TRY IT — Report each line from the data below that holds the word "className".

TASK DATA —

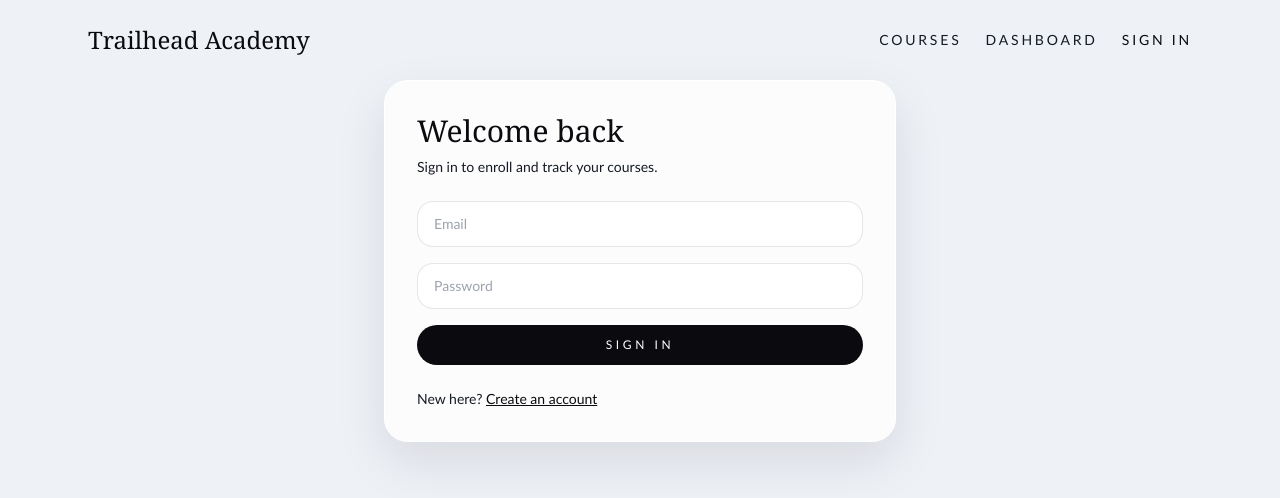
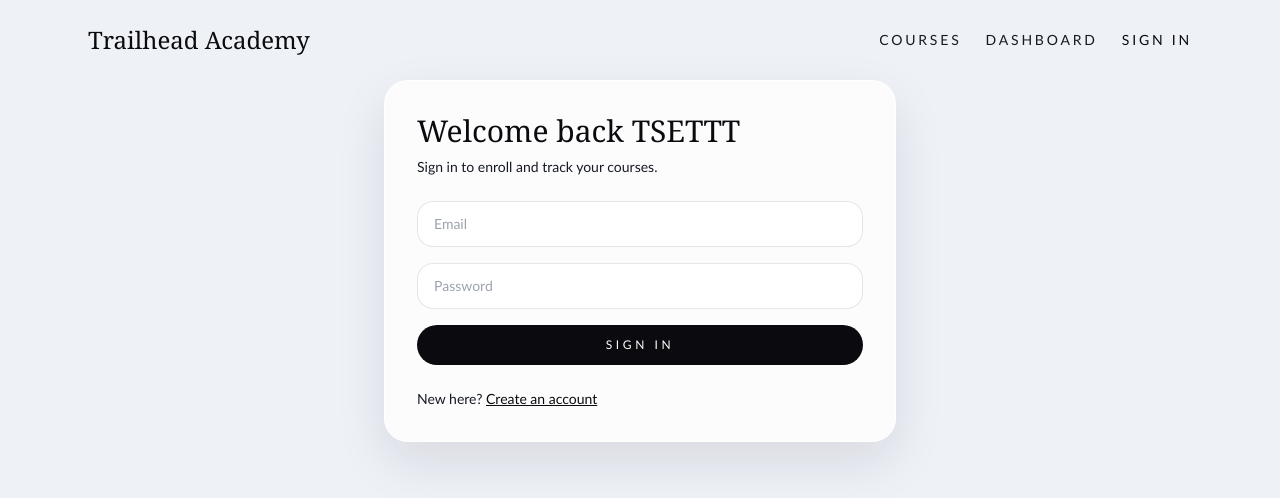
Before and after one commit to Alyyyy88/Course-platform, a React (Vite) app in the folder client/: page /login in a window 1280 px wide. Shown: the top 498 px of the page. Built offline with nearby package versions, Linux system fonts and the light colour scheme; no server answers.

Commit message:
test workflow

```diff
--- a/client/src/pages/LoginPage.jsx
+++ b/client/src/pages/LoginPage.jsx
@@ -25,7 +25,7 @@
 
   return (
     <section className="mx-auto max-w-lg rounded-3xl border border-white/70 bg-white/80 p-8 shadow-[0_20px_50px_rgba(15,23,42,0.1)]">
-      <h1 className="font-display text-3xl text-ink">Welcome back</h1>
+      <h1 className="font-display text-3xl text-ink">Welcome back TSETTT</h1>
       <p className="mt-2 text-sm text-slate">
         Sign in to enroll and track your courses.
       </p>
```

RESPONSE TO THE TASK —
     <section className="mx-auto max-w-lg rounded-3xl border border-white/70 bg-white/80 p-8 shadow-[0_20px_50px_rgba(15,23,42,0.1)]">
-      <h1 className="font-display text-3xl text-ink">Welcome back</h1>
+      <h1 className="font-display text-3xl text-ink">Welcome back TSETTT</h1>
       <p className="mt-2 text-sm text-slate">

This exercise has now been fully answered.